# Show that $\phi: \mathbb{R^{n}}\to \mathbb{R^{m}}$ defined by $\phi(x)=Ax$ is a homomorphism.

Could someone let me know if my answer is correct?

Show that $\phi: \mathbb{R^{n}}\to \mathbb{R^{m}}$ defined by $\phi(x)=Ax$, $A\in \mathbb{M}_{m\times n}(\mathbb{R})$, is a homomorphism.

Since $\mathbb{R}^{n}$ is the external direct product of $\mathbb{R}$ with itself $n$ times, it is a group under addition. Similarly with $\mathbb{R}^{m}$.

Well-defined: If $x=y$ are equal $n$-vectors, then $\phi(x)=Ax=Ay=\phi(y)$.

Operation-preserving: $\phi(x+y)=A(x+y)=Ax+Ay=\phi(x)+\phi(y)$ (because matrix multiplication distributes over addition)

## 1 Answer

So far so good.

You still need to show the scalar multiplication is preserved.

$$A(\lambda X)= \lambda AX ?$$
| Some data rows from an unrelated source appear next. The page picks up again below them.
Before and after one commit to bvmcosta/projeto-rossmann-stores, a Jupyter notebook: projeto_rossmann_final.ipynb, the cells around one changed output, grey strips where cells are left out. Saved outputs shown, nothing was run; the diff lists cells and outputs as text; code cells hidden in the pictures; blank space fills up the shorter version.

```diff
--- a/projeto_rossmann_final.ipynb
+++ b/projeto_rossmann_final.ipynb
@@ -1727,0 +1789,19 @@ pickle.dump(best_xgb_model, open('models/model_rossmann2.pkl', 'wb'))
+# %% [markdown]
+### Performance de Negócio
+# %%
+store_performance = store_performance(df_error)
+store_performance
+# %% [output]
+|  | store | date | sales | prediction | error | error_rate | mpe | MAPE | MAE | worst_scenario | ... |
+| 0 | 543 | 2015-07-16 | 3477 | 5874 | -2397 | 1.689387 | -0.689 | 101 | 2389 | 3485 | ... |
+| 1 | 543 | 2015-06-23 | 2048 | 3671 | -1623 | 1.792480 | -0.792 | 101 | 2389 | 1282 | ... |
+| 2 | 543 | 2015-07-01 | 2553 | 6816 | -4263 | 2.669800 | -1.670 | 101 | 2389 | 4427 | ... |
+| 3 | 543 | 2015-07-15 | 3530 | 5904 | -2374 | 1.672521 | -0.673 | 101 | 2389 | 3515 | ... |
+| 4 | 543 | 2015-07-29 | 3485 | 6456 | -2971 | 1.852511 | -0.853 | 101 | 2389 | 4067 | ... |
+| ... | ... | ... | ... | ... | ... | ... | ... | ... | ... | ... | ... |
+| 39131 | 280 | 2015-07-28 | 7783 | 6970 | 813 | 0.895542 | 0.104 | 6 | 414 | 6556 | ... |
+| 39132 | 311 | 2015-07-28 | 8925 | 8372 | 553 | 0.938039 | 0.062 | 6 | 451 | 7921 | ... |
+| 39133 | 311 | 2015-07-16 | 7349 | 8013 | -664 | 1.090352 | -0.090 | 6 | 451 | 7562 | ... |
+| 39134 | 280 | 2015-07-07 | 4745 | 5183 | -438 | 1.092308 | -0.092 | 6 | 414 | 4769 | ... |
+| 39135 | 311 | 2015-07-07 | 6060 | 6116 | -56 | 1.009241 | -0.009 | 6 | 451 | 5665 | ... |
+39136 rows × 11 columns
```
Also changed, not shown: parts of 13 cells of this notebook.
• Thank you for taking the time to look over my solution. Why do I have to show that? – numericalorange Mar 19 '18 at 16:30
• Aren't we talking about vector spaces? If so, the scalar product should be also preserved under homomorphism. – Mohammad Riazi-Kermani Mar 19 '18 at 16:32
• You proved that $\phi$ is a homomorphism of groups, not a "homomorphism of vector spaces" (read "linear transformation"). – Ivo Terek Mar 19 '18 at 16:41
• If you're working in the category of groups, then you're done. – Ivo Terek Mar 19 '18 at 16:43
• @IvoTerek Okay! Thanks for clearing that up. I apologize for not being specific about which homomorphism I was proving. – numericalorange Mar 19 '18 at 16:44